Difference listings
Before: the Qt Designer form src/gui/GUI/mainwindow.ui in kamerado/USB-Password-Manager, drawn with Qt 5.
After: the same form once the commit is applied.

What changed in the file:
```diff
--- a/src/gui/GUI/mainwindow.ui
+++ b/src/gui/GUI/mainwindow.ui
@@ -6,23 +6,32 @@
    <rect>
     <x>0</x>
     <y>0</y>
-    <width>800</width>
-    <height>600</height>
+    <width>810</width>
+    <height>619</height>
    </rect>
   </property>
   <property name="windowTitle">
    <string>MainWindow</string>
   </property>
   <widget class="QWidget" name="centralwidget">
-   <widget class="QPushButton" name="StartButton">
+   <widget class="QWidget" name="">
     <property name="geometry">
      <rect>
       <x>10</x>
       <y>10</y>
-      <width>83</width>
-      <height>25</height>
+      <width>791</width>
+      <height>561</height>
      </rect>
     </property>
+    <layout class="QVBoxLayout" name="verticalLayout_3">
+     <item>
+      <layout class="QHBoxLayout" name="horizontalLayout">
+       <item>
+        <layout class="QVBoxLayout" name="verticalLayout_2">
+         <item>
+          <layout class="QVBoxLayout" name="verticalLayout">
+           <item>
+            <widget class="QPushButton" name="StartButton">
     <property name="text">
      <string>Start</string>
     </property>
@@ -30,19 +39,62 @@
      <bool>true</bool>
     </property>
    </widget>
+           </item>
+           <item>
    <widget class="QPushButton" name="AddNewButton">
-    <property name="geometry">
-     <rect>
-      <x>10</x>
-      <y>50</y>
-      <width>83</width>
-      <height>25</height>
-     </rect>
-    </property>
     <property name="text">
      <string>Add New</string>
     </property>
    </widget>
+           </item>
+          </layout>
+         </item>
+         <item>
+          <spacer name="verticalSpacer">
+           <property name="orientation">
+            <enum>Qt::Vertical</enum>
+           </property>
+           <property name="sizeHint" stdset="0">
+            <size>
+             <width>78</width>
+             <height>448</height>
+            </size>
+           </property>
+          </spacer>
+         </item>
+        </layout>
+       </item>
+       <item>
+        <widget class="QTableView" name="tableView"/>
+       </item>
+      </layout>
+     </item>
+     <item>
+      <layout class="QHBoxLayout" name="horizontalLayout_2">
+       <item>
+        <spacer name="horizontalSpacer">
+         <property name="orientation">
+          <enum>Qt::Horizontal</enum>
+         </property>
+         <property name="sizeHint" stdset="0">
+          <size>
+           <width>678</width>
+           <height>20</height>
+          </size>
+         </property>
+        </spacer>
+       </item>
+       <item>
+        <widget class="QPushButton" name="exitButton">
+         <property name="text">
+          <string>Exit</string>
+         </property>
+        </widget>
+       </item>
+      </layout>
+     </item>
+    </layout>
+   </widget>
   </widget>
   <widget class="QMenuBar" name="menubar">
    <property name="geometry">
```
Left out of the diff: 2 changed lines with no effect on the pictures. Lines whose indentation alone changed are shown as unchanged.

...

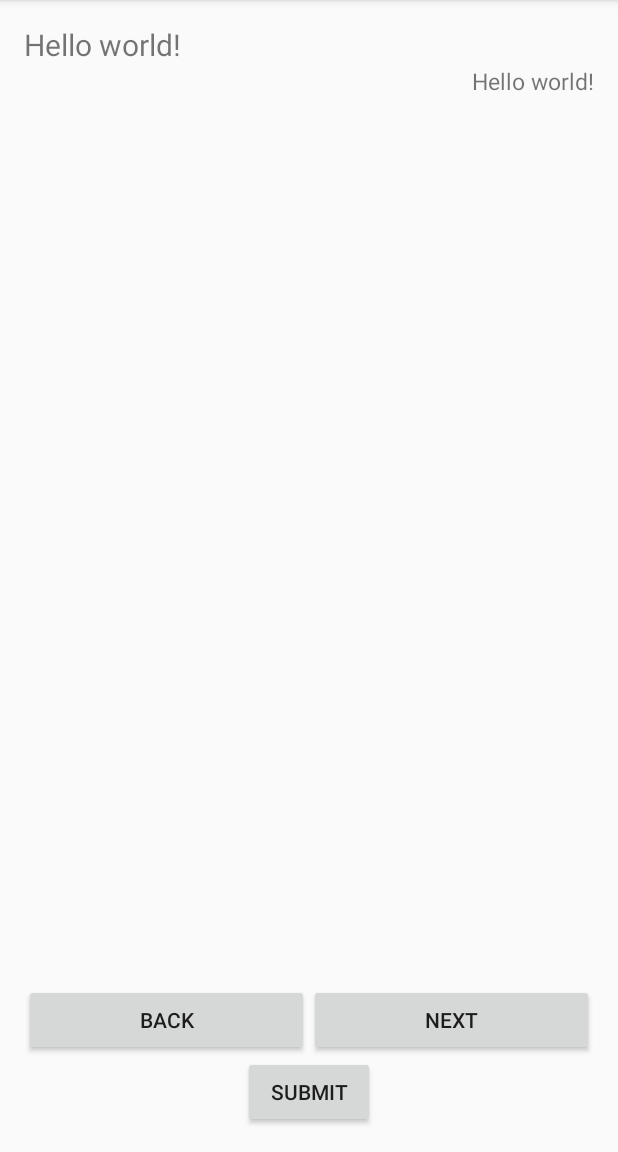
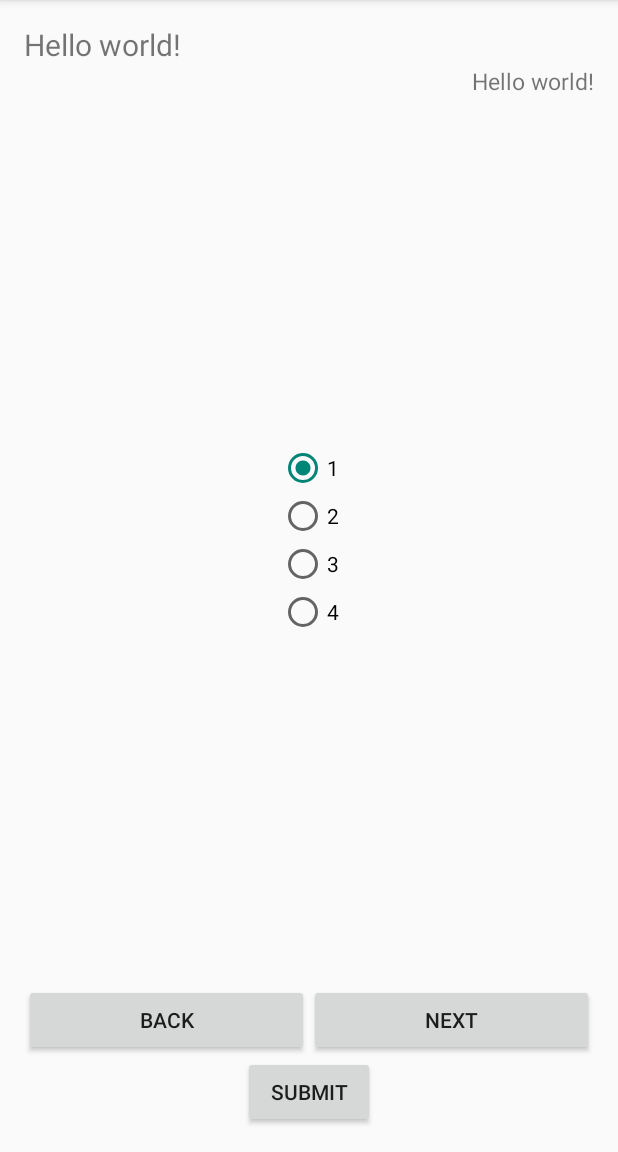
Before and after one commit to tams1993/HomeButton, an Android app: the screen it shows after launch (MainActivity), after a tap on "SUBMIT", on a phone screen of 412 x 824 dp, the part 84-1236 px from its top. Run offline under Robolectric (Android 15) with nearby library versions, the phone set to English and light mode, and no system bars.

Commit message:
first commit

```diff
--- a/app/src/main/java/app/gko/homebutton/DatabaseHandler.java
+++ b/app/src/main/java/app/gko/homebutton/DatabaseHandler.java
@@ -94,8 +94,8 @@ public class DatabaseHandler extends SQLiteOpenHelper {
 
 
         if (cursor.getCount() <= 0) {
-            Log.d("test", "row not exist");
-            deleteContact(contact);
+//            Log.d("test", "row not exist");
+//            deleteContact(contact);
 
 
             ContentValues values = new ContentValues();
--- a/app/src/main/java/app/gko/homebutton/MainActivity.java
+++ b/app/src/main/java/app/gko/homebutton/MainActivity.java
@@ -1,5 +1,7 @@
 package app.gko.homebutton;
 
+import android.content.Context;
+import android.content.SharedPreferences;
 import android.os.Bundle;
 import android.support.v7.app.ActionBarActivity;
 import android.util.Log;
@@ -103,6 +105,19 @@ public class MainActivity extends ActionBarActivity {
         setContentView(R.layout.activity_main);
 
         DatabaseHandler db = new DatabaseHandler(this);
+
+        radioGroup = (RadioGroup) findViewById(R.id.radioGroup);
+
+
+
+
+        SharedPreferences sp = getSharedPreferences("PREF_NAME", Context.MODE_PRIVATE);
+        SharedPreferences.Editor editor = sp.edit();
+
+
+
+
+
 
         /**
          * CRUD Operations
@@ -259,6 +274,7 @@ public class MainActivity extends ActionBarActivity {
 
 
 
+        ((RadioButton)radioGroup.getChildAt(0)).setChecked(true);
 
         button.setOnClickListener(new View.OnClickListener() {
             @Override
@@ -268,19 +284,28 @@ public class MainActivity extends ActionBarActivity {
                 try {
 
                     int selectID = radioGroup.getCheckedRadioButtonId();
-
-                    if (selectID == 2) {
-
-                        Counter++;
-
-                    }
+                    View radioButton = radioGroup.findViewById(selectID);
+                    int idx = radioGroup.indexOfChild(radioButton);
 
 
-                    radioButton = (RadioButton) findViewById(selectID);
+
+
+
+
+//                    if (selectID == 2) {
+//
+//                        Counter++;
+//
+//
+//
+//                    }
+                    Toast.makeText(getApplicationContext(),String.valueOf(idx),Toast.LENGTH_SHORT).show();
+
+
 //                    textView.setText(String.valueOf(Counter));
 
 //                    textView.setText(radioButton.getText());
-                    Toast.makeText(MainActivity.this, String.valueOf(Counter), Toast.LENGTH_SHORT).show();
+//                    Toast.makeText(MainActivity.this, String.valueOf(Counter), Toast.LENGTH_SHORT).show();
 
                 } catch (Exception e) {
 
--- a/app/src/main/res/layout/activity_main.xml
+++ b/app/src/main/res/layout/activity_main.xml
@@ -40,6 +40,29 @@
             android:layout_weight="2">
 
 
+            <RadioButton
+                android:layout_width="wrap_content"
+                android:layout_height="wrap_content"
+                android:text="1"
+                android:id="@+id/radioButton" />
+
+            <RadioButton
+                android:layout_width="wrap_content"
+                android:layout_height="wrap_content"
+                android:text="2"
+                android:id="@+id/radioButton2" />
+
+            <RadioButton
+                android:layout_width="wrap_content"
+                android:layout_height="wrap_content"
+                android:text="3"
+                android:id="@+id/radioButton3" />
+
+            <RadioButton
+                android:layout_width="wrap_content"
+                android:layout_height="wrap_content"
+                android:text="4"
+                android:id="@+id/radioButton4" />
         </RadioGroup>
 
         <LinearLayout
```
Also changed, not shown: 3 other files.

## Assignment
Copy down each line in the entries that has the word "true".

## Solved exercise
      <bool>true</bool>
+        ((RadioButton)radioGroup.getChildAt(0)).setChecked(true);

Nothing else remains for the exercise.